THOMAS DE HARTMANN: (1885-1956): Orchestral Music, Volume 2: Symphonie-Poème No. 1, Op. 50, Fantaisie-Concerto for double bass and orchestra, Op. 65. Leon Bosch, double bass, Lviv National Philharmonic Orchestra of Ukraine, Theodore Kuchar, conductor.
Catalogue Number: 11Y003
Label: Toccata Classics
Description: If we start from the premise that de Hartmann was the last of the great Russian Romantics, rather than the disciple and musical amanuensis of the mystic, Gurdjieff, then it is far easier to arrive at a true appreciation of his musical worth. Born and raised in an aristocratic family in Ukraine, and prodigiously gifted from an early age, he studied with Arensky and Taneyev, broadened his artistic horizons in Germany, and enjoyed considerable early success in Russia. Variously displaced by the Russian Revolution, his nomadic life with the Gurdjieff cult, and later by the Nazis' invasion of France, he became a polyglot composer, drawing heavily on the Romanticism of his youth, combined at various times and to varying degrees with Impressionism, music of the East, modernism and bitonality, jazz and blues, and the lush neo-romantic style of film music, as reflected in his sumptuous orchestration. Influences come - literally - from all over the map, but playing the game of "Hey! That sounds a lot like (blank)" is unproductive, because de Hartmann's synthesis of his many styles and enthusiasms is so exuberantly expressed and leads to such immensely enjoyable music that trying to second-guess his inspiration seems churlish at minimum. His first Symphonie-Poème was written in 1934, in France, and is in four movements lasting over an hour. The title is apt, as these works, while liberally painted on a symphonic canvas, are more freely rhapsodic than formally structured. As in the other works bearing this title, the traditional layout of movements is to be found, but within movements the overall structure is quite free, suggesting a symphonic poem more than a symphonic movement.
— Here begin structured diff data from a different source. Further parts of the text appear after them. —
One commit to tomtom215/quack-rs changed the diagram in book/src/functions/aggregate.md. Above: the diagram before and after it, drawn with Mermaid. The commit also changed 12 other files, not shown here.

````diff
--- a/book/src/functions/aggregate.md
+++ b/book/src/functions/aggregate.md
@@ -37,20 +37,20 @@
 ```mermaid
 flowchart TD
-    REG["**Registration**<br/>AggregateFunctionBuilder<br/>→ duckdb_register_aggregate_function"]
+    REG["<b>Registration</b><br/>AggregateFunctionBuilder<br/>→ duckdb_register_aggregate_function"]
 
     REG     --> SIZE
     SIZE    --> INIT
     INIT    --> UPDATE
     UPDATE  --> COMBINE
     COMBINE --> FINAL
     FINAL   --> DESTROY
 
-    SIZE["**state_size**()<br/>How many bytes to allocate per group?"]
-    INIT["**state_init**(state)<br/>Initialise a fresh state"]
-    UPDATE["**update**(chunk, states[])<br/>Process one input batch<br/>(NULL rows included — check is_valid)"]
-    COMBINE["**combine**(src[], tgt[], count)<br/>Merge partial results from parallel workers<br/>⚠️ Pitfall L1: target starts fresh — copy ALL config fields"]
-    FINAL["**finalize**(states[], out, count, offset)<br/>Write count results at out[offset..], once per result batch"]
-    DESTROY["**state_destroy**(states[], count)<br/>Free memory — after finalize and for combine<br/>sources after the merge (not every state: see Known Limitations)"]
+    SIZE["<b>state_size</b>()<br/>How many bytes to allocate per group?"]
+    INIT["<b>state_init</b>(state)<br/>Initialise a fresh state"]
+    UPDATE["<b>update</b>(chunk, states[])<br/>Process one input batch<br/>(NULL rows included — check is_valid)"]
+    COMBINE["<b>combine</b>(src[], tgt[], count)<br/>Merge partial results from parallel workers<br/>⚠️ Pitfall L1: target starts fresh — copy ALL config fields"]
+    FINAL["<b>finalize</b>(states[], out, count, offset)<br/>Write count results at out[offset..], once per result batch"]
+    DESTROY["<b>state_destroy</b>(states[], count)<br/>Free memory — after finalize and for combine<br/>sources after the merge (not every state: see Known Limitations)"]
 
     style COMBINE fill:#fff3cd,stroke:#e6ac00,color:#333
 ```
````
The first movement opens with a dramatic flourish, introducing an extended Largo, which serves as an exposition of the movement’s themes, derived from the opening motifs. These are extensively developed throughout the rest of the movement in tableaux ranging from urgently dramatic to grandly balletic, incorporating several large climaxes, and culminating in an energetic triple fugue. The coda is mysterious and ominous. The spirit of Tchaikovsky looms large over this movement - and even more so the balletic scherzo that follows - and the listener is often likely to be reminded of Khachaturian, though this must surely be a coincidence, as the Armenian was only beginning to achieve recognition around the time of this work. The two are certainly kindred spirits in their love of exuberantly Technicolor orchestration - de Hartmann's large orchestra augmented by piano (four hands), and the velvety timbre of three saxophones - and reluctance to shy away from what some might consider vulgarity (let us not forget the wise words of Percy Grainger: "The world is dying of good taste!"). It could also be that de Hartmann's incorporation of characteristics of Ukrainian folk idioms echoes Khachaturian's use of Georgian and Armenian ones. The scherzo is in ABA' form comprising three sections in triple time; the first suggests an opulent ballroom scene, while the second is more animated, with a sense of desperate pursuit and flight, and of confrontation in an impressive climax. The third section develops the material of the first two. The following Andante begins with a mysterious, tenebrously looming introduction which gives way to a huge martial cortège. Then, with a complete change of texture, a quasi-recitative in folk style, evoking the Ukrainian kobza (a folk instrument in the lute family). The remainder of this gloriously, richly eloquent piece of music is a symphonic slow movement, drawing on Mahler and, especially, Rachmaninov. The finale, described by the composer as a "madly whirling dance" is marked "Allegro feroce" and is notable for its incessant, inexorable momentum, its propulsive energy increasingly veering into the obsessive hyperkinesis of insanity. The 1942 Fantaisie-Concerto was written four years after de Hartmann's Cello Concerto was premiered by Tortelier under Koussevitsky's baton, and pays tribute to the conductor’s previous career as double bass virtuoso noted for his richness of tone. The composer appended a kind of programme note to the score: "In 1838 the Russian composer Mikhail Ivanovitch Glinka spent the summer in his estate in Kochanivka, where he wrote the first sketches of Ruslan and Lyudmila. He was accompanied by his servant, who – playing the contrabass – took part in the improvised ensembles, where the fragments of Ruslan were played. The thought of this devoted servant of the Russian genius, the ambience of the 1830s in a charming Ukrainian countryside, gave the idea for this Concerto". The score abounds in clever references to Ruslan and Lyudmila. The first movement consists of lively exchanges between soloist and orchestra; the second is a bass aria set in a faerie landscape, and the third is genial, rustic, folk dance.